Hartford's Peruvian community delights in festive chocolatada Christmas celebration
Imagine it’s a cold day and you're looking for a way to warm up. What better way than with a big cup of hot cocoa?
In Peru, this is a beloved Christmas tradition known as chocolatada.
Peruvian chocolatada is a hot chocolate beverage with cocoa, milk and sugar, featuring distinctive spices like cinnamon, cloves, butter and chuño – freeze-dried potato.
It’s especially popular among low-income families, with events called chocolatadas aimed at providing warmth and joy to children in need.
Members of the Peruvian community recently gathered at the Maria Reina de la Paz church in Hartford to celebrate.
The Torres family organizes the annual event. They’re also founders of the Santa Rosa de Lima fraternity. President and executive director Luz Elizabeth Torres said their family is dedicated to preserving their cultural tradition and the legacy of their father, Victor Torres, through his contributions to the community.
“This event has been coming up for many years already,” Torres said. “It started with my father. He always wanted to bring a smile to a kid's face, so even though he's gone now, you still keep the tradition."
People gathered in the church’s community room, which was adorned with vibrant streamers. Over 100 young children eagerly formed a line to enter the party.
Children received candy-filled bags and sat with their parents. Volunteers dressed as elves distributed toys, sparking excitement as children anticipated their surprises.
Santa Claus – or Papá Noel as they call him in Peru – also made an appearance. The children could hardly contain their excitement as they rushed to take pictures with him, sitting on his lap and telling him their Christmas wishes.
Luis Tagan, originally from Guatemala, was with his 3-year-old daughter Fatima, who liked being with Santa and taking pictures with him.
“This is new and different for us. The hot chocolatada with panettone is famous.

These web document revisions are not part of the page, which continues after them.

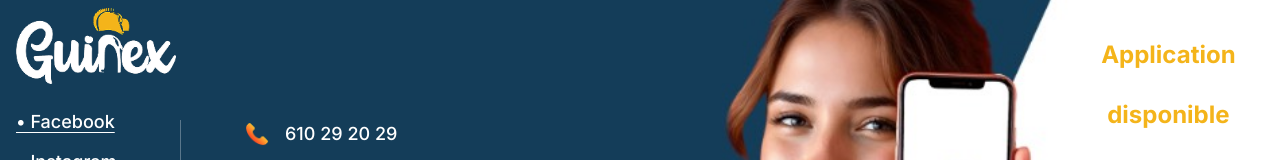
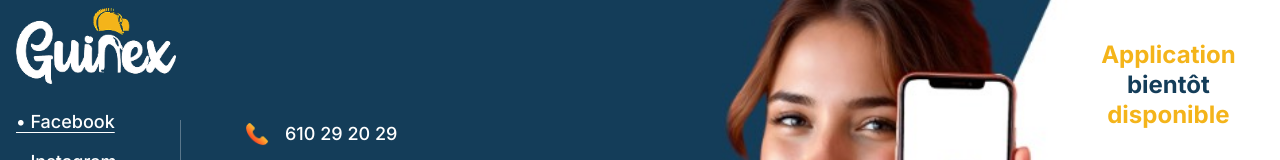
Before and after one commit to Guinex-official/Guinex, a Next.js app: page / in a window 1280 px wide. Shown: the part 1283-1443 px from the top of the page. Built offline with nearby package versions, Linux system fonts and the light colour scheme.

Commit message:
fix: responsive footer text color (white on mobile, blue on desktop)

```diff
--- a/src/components/Footer.tsx
+++ b/src/components/Footer.tsx
@@ -49,7 +49,7 @@ export default function Footer() {
                 <div className="md:w-fit md:mt-auto md:ml-auto flex flex-col items-center md:items-center w-full md:w-auto mt-10 md:mb-4 md:translate-y-8" suppressHydrationWarning>
                     <div className="flex flex-col items-center md:items-center mb-6 font-bold tracking-normal leading-tight text-xl md:text-2xl" suppressHydrationWarning>
                         <span className="text-[#F4B41A]">Application</span>
-                        <span className="text-white">bientôt</span>
+                        <span className="text-white md:text-[#143D59]">bientôt</span>
                         <span className="text-[#F4B41A]">disponible</span>
                     </div>
                     <div className="flex flex-col items-center md:items-center space-y-1" suppressHydrationWarning>
```
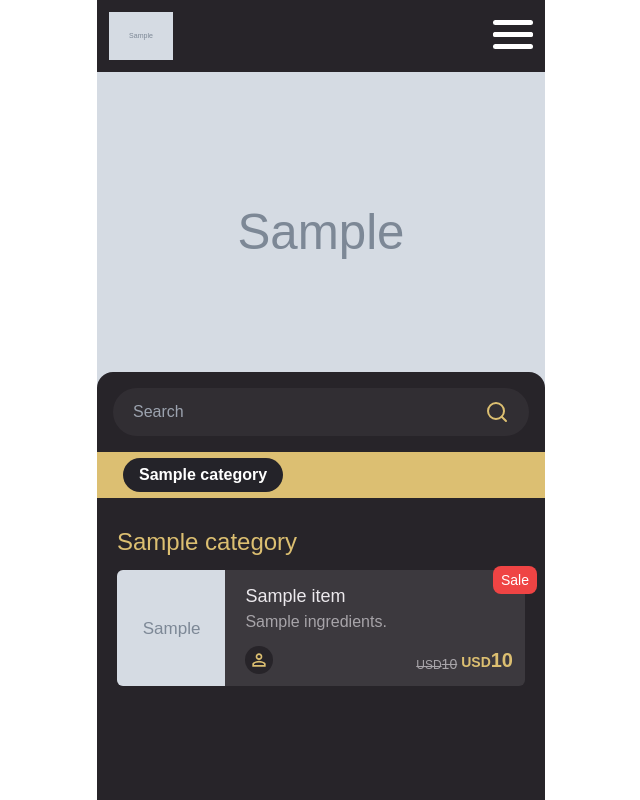
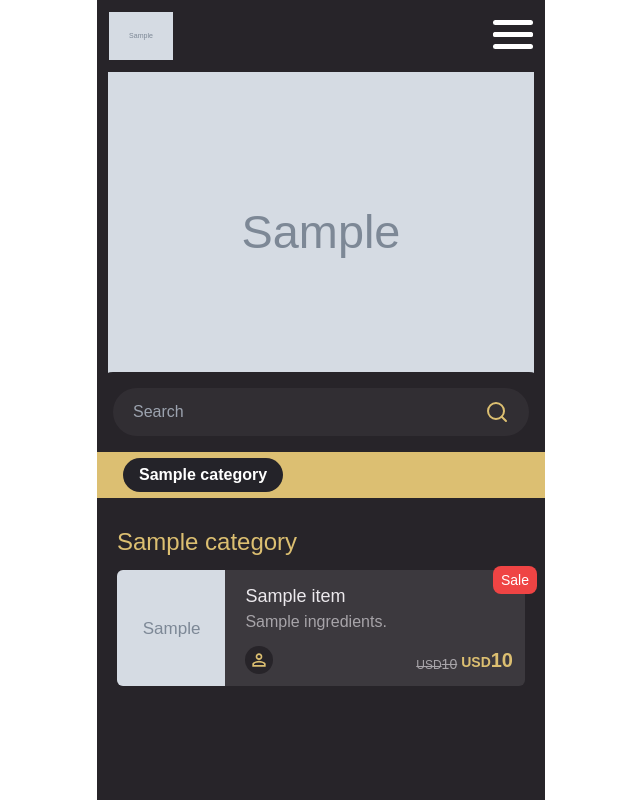
Before and after one commit to osam7a/Menu-Maker, a Django app: template templates/basic/menu.html in a window 1280 px wide. Shown: the whole page, without its empty margins (319-959 px from the left). Run offline with Django 5.2, Linux system fonts and the light colour scheme; the template is opened without the code that fills it: most values are stand-ins (such as "Sample title", 1, 10 or a date in 2020); grey boxes marked "Sample" are stand-in pictures; some libraries are stand-ins or nearby versions; some web fonts are replaced.

Commit message:
Fit the restaurant banner image instead of cropping it
The hero image used object-cover, which crops uploaded banners to fill
the box; switch to object-contain (with a matching background) so the
full banner is visible. Also fixed the src to call menu.thumbnail.url
instead of stringifying the field, since the previous markup only
worked for the unset (default) case and rendered a broken relative
path for any menu with a custom thumbnail set.

Co-Authored-By: Claude Sonnet 5 <noreply@anthropic.com>
Claude-Session: https://claude.ai/code/session_01UEaNTjRt5uA7hGuXBYCMPk

```diff
--- a/templates/basic/menu.html
+++ b/templates/basic/menu.html
@@ -23,9 +23,9 @@
 </div>
 
 <img
-  src={{ menu.thumbnail|default:"https://ucarecdn.com/b3557336-deb8-4665-add1-99afa374a6bd/71782.jpg" }}
+  src="{% if menu.thumbnail %}{{ menu.thumbnail.url }}{% else %}https://ucarecdn.com/b3557336-deb8-4665-add1-99afa374a6bd/71782.jpg{% endif %}"
   alt="Food"
-  class="w-full h-[320px] object-cover z-0"
+  class="w-full h-[320px] object-contain bg-[#272429] z-0"
 />
 <script>
   const swiper = new Swiper('.swiper', {
```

This is a lovely fraternity,” Tagan said.
The chocolatada isn’t just about the hot cocoa; it’s often served with a slice of panettone, a sweet bread introduced to Peru during the early 1900s by Italian immigrants.
While there are many theories on how the chocolatada tradition originated, it is believed to have been brought over during Spanish colonization in the early 1500s. Over time, the drink evolved into a way to bring people together during the holiday season.
The Peruvian chocolatada is a Christmas party, but it’s also a celebration of culture, community and giving, said Luz Torres, mother of Luz Elizabeth Torres.
“May everything be happiness and prosperity in the coming year,” she said. “And to my Peruvian community, always pray for our country.”